Driving sales performance with nudging
Nudging has been around for a long time to steer people to make better decisions. Now, with technology omni-present in our daily lives, nudging has found its way into the digital and corporate world. This allows organisations to improve overall business performance by applying nudge theory.
Use of digital nudging
Digital nudging was first used in the public sector, more specifically by government agencies all over the world. They have been using digital nudges and insights of behavioural economics for more than a decade to drive people into taking desired actions, such as reducing litter or paying their taxes on time. Over the past couple of years, the corporate world and non-governmental organisations have started acknowledging the benefits of nudging and now they use digital nudges worldwide to adapt to changing economic conditions, new technologies, globalisation, competition, or to improve overall business performance in general.
Digital vs offline nudging
Digital nudging is not really that different from ‘regular’ nudging. It’s still an approach that is based on behavioural economics and insights. The main difference is that digital nudging is used to affect the choices of individuals in digital environments, like for example a CRM. The goal of digital nudging is to stimulate (employee) behaviour by altering the design of user interface (UI) elements, for example graphical design, wording or small features.
Without realising it, you’ve already been nudged a couple of times today. Don’t agree? Well, how many Facebook or Instagram notifications have you received on your smartphone, trying to get you to open the app and spend time on it? This is an example of digital nudging, although these notifications can also be seen as annoying, which a good nudge should not be. If we have a look at how this translates into a business context, we can say that email, push notifications, gamification and SMS are perfect examples of digital nudges to steer employees into taking desired actions.
Nudging as a tool for change
Nudges can be of real value in a business context. When applied properly in the corporate world, nudging can steer employees to make better choices throughout their day, especially when online technologies enable organisations to more frequently interact with employees. This makes digital nudging a very useful tool for change management in any organisation, as it helps reach the goal of establishing a sustained change in behaviour.
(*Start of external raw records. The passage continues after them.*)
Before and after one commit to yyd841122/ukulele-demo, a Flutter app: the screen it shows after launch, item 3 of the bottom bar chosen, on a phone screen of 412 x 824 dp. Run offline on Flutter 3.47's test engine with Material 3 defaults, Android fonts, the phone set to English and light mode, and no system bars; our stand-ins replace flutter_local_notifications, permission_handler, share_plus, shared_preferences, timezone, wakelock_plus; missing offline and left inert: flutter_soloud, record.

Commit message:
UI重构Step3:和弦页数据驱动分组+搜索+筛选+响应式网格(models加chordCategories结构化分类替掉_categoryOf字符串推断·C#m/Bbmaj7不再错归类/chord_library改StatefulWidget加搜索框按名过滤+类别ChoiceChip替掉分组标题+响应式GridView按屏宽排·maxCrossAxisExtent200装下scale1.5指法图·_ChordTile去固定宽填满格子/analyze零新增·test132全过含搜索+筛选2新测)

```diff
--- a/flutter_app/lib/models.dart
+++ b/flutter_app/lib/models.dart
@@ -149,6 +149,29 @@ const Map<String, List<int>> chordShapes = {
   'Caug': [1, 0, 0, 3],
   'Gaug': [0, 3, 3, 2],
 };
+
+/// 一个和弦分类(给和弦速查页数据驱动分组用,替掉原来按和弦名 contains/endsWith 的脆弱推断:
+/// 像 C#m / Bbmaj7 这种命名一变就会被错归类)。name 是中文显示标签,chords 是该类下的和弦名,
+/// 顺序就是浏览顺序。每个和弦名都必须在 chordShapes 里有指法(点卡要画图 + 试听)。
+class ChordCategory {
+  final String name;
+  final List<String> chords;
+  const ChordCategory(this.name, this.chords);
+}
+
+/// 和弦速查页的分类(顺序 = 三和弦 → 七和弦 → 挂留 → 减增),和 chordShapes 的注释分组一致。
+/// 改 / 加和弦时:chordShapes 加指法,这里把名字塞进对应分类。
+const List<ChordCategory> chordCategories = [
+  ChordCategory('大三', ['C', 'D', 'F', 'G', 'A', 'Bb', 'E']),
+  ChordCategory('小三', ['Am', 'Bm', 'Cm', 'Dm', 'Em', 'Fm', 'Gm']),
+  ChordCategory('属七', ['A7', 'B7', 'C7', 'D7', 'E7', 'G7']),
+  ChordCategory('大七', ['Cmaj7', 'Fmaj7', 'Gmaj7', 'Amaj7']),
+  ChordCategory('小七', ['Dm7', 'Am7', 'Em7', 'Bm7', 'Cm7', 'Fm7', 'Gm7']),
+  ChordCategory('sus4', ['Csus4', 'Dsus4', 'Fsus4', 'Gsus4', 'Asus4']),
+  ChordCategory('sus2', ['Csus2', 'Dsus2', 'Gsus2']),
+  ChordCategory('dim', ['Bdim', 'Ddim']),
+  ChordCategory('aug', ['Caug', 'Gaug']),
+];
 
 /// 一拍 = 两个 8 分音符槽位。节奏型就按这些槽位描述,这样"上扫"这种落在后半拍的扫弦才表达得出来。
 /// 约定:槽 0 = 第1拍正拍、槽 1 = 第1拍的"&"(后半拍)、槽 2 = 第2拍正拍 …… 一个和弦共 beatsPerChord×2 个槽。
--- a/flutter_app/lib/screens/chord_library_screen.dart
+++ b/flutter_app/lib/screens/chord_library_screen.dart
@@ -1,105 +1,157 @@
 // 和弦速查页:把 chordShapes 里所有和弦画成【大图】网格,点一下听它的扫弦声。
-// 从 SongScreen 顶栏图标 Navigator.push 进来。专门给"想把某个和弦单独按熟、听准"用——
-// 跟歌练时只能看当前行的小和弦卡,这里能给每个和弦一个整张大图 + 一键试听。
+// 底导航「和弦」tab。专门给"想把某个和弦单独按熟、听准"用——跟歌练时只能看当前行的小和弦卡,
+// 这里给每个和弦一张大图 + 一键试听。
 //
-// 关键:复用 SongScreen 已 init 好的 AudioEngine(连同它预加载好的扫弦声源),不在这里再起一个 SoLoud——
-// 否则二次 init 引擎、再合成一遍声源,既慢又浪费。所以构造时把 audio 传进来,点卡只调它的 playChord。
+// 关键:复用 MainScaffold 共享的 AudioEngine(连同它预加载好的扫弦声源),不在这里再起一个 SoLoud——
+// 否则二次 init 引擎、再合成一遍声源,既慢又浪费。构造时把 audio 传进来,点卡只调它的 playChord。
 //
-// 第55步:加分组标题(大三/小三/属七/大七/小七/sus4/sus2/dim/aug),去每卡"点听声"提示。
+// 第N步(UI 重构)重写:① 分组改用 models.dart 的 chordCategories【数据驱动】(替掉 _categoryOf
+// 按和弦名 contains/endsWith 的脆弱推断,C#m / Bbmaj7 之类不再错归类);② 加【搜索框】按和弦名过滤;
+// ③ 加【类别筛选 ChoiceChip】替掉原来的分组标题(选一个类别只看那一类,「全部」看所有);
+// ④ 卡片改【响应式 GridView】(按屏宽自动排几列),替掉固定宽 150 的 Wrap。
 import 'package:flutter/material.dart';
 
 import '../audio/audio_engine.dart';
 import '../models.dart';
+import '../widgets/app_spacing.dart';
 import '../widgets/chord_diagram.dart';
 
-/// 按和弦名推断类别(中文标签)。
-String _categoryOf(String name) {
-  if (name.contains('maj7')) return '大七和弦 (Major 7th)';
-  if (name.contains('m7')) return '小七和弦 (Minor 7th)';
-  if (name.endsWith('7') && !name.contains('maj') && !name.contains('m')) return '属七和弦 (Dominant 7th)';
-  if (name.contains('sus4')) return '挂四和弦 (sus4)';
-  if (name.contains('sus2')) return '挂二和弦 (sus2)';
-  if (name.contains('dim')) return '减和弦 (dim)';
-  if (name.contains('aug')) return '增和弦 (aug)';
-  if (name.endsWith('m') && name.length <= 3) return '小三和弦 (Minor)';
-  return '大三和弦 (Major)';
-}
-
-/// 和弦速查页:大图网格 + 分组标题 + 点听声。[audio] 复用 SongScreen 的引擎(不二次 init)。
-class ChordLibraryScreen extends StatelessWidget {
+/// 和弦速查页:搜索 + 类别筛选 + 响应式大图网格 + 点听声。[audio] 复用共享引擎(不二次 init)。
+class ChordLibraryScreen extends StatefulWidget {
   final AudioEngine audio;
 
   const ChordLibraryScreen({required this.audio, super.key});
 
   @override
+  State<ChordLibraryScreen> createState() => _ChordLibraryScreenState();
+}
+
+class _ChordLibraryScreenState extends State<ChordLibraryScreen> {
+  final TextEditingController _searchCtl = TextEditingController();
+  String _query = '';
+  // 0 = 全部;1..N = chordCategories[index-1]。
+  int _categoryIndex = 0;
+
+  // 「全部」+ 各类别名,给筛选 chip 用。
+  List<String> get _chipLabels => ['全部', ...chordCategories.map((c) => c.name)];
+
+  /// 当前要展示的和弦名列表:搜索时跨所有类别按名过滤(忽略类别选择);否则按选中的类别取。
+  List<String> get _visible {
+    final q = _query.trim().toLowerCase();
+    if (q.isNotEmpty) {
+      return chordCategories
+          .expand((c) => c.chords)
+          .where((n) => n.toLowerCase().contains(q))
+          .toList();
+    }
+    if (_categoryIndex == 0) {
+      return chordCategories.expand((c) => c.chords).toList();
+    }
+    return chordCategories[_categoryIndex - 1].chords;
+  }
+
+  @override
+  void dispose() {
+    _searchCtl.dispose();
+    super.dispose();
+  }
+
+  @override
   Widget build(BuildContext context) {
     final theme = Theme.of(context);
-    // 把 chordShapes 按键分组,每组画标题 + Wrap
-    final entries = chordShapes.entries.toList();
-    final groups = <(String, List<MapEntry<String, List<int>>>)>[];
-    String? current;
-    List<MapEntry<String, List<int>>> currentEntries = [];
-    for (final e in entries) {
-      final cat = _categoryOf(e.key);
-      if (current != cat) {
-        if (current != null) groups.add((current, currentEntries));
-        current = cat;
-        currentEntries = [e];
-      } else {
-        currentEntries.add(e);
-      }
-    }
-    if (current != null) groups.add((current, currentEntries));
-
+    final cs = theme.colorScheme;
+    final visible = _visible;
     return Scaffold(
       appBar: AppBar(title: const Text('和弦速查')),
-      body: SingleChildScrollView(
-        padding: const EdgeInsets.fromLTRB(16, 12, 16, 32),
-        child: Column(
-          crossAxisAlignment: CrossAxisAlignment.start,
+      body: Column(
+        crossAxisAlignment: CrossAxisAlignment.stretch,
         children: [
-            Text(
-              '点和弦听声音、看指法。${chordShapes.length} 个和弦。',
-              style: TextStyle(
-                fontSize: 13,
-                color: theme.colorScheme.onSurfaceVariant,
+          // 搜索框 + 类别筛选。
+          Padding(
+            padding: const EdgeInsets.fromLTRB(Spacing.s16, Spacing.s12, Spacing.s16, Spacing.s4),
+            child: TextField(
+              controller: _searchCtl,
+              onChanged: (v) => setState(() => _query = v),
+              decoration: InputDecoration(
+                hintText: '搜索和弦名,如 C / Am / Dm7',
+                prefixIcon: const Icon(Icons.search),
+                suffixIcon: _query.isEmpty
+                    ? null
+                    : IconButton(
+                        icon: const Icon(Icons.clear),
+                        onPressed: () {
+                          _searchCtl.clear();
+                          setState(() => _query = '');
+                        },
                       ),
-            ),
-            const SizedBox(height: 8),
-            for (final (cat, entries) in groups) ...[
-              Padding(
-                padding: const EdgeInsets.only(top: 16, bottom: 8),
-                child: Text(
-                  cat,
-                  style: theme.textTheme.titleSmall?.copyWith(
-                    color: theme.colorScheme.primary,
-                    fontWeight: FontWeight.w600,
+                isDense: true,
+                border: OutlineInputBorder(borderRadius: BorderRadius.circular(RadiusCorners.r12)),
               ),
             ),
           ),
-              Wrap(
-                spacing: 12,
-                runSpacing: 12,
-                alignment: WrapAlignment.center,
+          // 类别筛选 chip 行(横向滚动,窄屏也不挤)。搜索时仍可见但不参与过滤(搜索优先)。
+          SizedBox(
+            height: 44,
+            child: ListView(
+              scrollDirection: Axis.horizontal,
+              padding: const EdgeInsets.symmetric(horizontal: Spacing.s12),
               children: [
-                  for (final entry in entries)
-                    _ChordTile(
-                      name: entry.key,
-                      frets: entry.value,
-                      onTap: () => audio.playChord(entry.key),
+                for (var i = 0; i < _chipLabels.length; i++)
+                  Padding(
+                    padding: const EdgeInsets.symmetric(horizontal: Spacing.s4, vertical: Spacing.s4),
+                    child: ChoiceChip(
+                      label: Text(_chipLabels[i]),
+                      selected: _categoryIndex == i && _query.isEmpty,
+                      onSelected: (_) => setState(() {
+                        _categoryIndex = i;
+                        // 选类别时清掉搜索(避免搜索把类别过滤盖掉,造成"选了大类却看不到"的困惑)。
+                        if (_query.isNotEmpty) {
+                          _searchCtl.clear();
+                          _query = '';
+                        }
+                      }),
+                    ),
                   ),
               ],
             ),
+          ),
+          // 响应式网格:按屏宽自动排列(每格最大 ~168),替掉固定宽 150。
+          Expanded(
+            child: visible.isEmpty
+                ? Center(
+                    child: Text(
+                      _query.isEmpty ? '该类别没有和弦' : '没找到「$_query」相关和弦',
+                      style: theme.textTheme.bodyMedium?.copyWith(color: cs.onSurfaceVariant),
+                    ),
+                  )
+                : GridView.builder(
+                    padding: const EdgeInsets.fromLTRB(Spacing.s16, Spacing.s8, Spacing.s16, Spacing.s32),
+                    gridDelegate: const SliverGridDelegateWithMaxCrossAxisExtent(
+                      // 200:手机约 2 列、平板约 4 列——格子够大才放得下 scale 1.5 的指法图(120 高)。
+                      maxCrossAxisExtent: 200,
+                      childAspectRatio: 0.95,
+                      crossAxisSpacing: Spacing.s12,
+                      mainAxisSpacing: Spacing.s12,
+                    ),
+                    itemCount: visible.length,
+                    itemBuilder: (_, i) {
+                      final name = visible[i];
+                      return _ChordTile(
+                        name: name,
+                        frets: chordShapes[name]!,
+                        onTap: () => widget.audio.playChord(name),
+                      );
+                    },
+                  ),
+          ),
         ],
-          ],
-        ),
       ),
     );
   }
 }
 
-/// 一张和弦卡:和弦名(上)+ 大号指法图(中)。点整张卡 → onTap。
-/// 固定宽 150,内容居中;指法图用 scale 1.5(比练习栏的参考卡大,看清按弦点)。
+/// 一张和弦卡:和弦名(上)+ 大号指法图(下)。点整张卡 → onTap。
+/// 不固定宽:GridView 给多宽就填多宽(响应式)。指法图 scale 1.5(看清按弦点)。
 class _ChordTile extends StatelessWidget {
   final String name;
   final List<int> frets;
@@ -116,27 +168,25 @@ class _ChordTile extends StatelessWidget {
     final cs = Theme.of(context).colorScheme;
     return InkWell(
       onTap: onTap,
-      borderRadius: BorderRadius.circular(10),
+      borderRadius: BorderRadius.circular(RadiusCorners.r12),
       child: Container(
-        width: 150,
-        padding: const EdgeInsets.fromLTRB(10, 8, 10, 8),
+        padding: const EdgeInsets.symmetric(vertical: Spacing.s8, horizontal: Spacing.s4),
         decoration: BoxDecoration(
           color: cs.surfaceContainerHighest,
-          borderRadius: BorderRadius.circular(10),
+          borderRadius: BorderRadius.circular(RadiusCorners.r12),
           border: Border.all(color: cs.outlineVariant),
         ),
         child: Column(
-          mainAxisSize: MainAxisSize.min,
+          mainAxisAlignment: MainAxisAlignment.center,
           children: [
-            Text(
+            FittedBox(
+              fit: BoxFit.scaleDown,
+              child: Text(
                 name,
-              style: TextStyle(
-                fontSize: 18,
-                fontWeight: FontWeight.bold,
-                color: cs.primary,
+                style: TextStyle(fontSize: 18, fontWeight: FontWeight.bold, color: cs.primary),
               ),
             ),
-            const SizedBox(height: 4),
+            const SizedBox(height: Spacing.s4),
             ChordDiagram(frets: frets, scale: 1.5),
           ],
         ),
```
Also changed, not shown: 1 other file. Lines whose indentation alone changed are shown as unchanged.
This is one of the reasons why an increasing number of organisations are adopting digital nudging as part of their change management strategy.
The current fast-moving competition and changes in the workplace require organisations to deploy change programs to alter the behaviour of their employees. Digital nudges that are thoughtfully designed and tailored can be an effective part of an organisation’s broader change program, as they help employees to consistently act or react in a certain way, which is key to successful, sustained behaviour. Let’s say for example that a lot of sales team members forget to complete details in your CRM and you want to change their behaviour so they’ll always enter the data. What you can do is nudge that group near the end of their work day via for example SMS, asking them if they’ve completed the details for all their appointments that day.
The above is a just short and quick example of a nudge, but it will surely help you achieve more consistent behaviour. It’s important to always keep your nudges simple, authentic and connected to a purpose to make sure employees view them as constructive and useful. Never point out an employee’s shortcomings via nudges, rather emphasise how they can become better and reward their accomplishments whenever possible.
Another advantage of digital nudging is its low deployment and maintenance cost. In addition, digital nudges also create a lot of actionable data. That data can be reviewed and analysed to assess the impact, as well as to enable organisations to easily apply an agile approach involving iteration and continuous improvement.
Get the most out of digital nudging
To get the most out of digital nudges, it’s best for managers and organisations to focus on specific behaviours they wish to change. What we at salesnudge always recommend to our clients is that they prioritise their changes in behaviour. Then they can start testing their top priorities via smaller nudge campaigns in small segments of their organisation. Based on the collected data, they can then see what has worked (or what didn’t) and start scaling the campaign to a broader part of the organisation. By following this process, you’ll be working in a data-driven mode where no unnecessary resources such as time or money will be wasted.
Given digital nudging is still quite new to affect employee behaviour, many managers or organisations might not be fully up to par with the social science on which it is based. So, for nudges to succeed, they need to know that timing and framing are very important. This means that the digital nudges have to be shaped to match employees’ spontaneous thinking and tendencies to take action. What we’ve noticed at our clients is that it is of utmost importance to break the process of the behavioural change down into small steps. This makes it much easier for employees to be willing to change their behaviour and increases the effectiveness of digital nudging. If you want to get the most out of your digital nudges then you also need to make sure that they only show up when needed and are tailored to a specific employee.
When part of a larger change management plan, well-conceived and executed nudges can be very effective to achieve the employee behaviour that leads to a better sales performance. And if you want that change to spread quickly throughout your organisation, you have to go digital.
Curious about how we use digital nudges at salesnudge? Contact us to find out more or download our latest case study where we used simple, yet effective digital nudges to improve sales performance.